**Your task:**
For the string "claude", find every matching line in the records and copy it.

------------

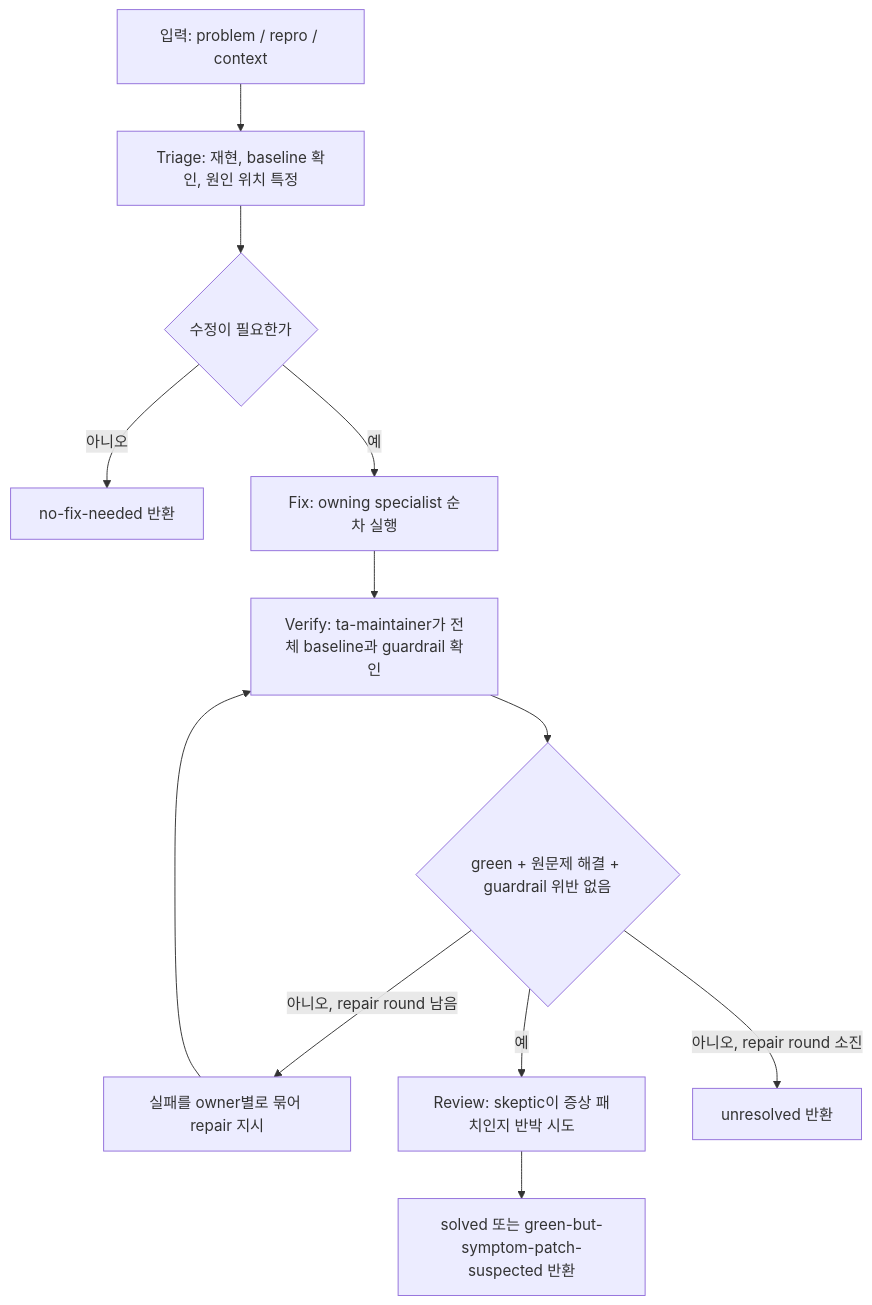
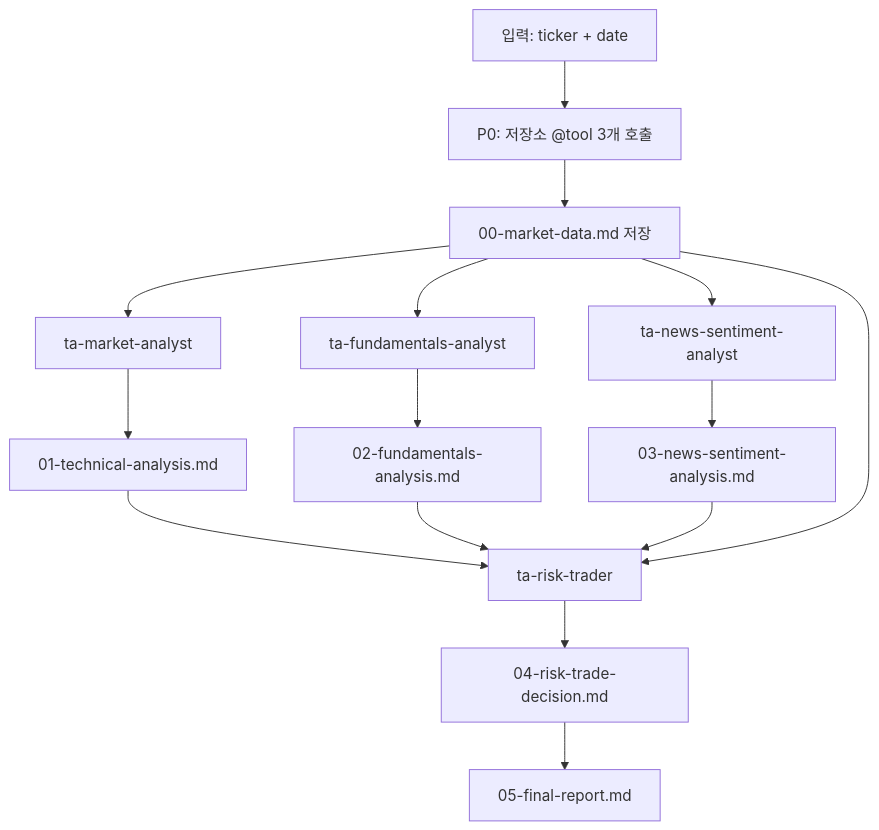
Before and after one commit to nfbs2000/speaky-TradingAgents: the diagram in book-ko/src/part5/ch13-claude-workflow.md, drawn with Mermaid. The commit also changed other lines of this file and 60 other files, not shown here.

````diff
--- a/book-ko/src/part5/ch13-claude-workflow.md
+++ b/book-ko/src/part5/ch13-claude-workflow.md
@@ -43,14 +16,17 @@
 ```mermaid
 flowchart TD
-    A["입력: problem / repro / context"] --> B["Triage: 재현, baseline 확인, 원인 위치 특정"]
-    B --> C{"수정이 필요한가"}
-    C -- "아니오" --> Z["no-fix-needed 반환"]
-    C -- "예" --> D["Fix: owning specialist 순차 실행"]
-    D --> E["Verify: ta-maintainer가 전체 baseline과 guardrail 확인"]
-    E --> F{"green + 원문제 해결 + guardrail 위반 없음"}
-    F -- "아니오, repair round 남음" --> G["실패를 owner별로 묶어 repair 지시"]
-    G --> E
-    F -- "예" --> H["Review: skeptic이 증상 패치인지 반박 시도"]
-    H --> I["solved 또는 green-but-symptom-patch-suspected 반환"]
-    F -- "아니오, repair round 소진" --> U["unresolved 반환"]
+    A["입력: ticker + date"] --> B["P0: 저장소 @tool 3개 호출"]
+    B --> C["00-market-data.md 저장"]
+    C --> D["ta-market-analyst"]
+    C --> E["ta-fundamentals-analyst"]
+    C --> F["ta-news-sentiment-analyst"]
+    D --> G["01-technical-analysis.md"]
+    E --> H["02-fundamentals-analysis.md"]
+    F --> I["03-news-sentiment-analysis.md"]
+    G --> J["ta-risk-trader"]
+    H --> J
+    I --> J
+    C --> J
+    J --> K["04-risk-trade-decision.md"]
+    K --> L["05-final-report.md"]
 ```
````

------------

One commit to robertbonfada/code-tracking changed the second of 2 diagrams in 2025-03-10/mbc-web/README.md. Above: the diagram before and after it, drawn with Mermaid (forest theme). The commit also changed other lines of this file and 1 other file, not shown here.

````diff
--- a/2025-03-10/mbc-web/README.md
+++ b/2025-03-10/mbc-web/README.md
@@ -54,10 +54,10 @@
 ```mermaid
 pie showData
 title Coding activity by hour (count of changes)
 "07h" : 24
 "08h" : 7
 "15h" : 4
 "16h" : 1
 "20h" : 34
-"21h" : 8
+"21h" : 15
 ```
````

------------

**The completed task:**
Before and after one commit to nfbs2000/speaky-TradingAgents: the diagram in book-ko/src/part5/ch13-claude-workflow.md, drawn with Mermaid. The commit also changed other lines of this file and 60 other files, not shown here.
--- a/book-ko/src/part5/ch13-claude-workflow.md
+++ b/book-ko/src/part5/ch13-claude-workflow.md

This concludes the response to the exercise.